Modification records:
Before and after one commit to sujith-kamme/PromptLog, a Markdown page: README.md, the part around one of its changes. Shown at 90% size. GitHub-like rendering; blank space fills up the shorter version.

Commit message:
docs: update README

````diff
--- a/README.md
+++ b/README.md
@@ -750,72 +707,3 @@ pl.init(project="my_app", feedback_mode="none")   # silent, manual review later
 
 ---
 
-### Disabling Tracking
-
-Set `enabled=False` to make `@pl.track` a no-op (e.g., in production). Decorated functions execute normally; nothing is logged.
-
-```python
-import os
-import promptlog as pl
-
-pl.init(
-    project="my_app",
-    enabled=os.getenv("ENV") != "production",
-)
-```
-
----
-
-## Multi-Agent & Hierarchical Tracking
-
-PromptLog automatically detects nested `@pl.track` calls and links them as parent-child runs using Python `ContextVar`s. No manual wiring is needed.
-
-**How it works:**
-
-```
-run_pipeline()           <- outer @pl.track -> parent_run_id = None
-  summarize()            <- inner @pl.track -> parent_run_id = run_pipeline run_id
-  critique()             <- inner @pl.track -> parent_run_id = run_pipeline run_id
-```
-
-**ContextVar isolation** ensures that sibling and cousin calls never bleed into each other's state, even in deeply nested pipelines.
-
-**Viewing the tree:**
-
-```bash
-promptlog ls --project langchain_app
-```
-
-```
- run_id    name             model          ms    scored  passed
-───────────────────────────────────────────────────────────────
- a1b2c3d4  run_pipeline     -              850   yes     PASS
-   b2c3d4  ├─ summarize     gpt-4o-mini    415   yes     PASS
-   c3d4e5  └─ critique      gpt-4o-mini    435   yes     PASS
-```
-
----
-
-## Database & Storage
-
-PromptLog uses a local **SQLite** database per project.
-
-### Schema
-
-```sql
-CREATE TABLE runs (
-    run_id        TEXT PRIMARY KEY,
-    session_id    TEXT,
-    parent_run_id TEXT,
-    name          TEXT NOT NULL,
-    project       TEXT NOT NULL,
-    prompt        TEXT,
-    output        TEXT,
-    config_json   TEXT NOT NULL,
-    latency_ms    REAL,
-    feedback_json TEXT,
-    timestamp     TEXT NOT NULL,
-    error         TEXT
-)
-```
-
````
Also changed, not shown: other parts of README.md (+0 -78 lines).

#### REQUIRED WORK
Exactly as they appear above, copy out all the records.

#### ANSWER SPACE
Before and after one commit to sujith-kamme/PromptLog, a Markdown page: README.md, the part around one of its changes. Shown at 90% size. GitHub-like rendering; blank space fills up the shorter version.

Commit message:
docs: update README

````diff
--- a/README.md
+++ b/README.md
@@ -750,72 +707,3 @@ pl.init(project="my_app", feedback_mode="none")   # silent, manual review later
 
 ---
 
-### Disabling Tracking
-
-Set `enabled=False` to make `@pl.track` a no-op (e.g., in production). Decorated functions execute normally; nothing is logged.
-
-```python
-import os
-import promptlog as pl
-
-pl.init(
-    project="my_app",
-    enabled=os.getenv("ENV") != "production",
-)
-```
-
----
-
-## Multi-Agent & Hierarchical Tracking
-
-PromptLog automatically detects nested `@pl.track` calls and links them as parent-child runs using Python `ContextVar`s. No manual wiring is needed.
-
-**How it works:**
-
-```
-run_pipeline()           <- outer @pl.track -> parent_run_id = None
-  summarize()            <- inner @pl.track -> parent_run_id = run_pipeline run_id
-  critique()             <- inner @pl.track -> parent_run_id = run_pipeline run_id
-```
-
-**ContextVar isolation** ensures that sibling and cousin calls never bleed into each other's state, even in deeply nested pipelines.
-
-**Viewing the tree:**
-
-```bash
-promptlog ls --project langchain_app
-```
-
-```
- run_id    name             model          ms    scored  passed
-───────────────────────────────────────────────────────────────
- a1b2c3d4  run_pipeline     -              850   yes     PASS
-   b2c3d4  ├─ summarize     gpt-4o-mini    415   yes     PASS
-   c3d4e5  └─ critique      gpt-4o-mini    435   yes     PASS
-```
-
----
-
-## Database & Storage
-
-PromptLog uses a local **SQLite** database per project.
-
-### Schema
-
-```sql
-CREATE TABLE runs (
-    run_id        TEXT PRIMARY KEY,
-    session_id    TEXT,
-    parent_run_id TEXT,
-    name          TEXT NOT NULL,
-    project       TEXT NOT NULL,
-    prompt        TEXT,
-    output        TEXT,
-    config_json   TEXT NOT NULL,
-    latency_ms    REAL,
-    feedback_json TEXT,
-    timestamp     TEXT NOT NULL,
-    error         TEXT
-)
-```
-
````
Also changed, not shown: other parts of README.md (+0 -78 lines).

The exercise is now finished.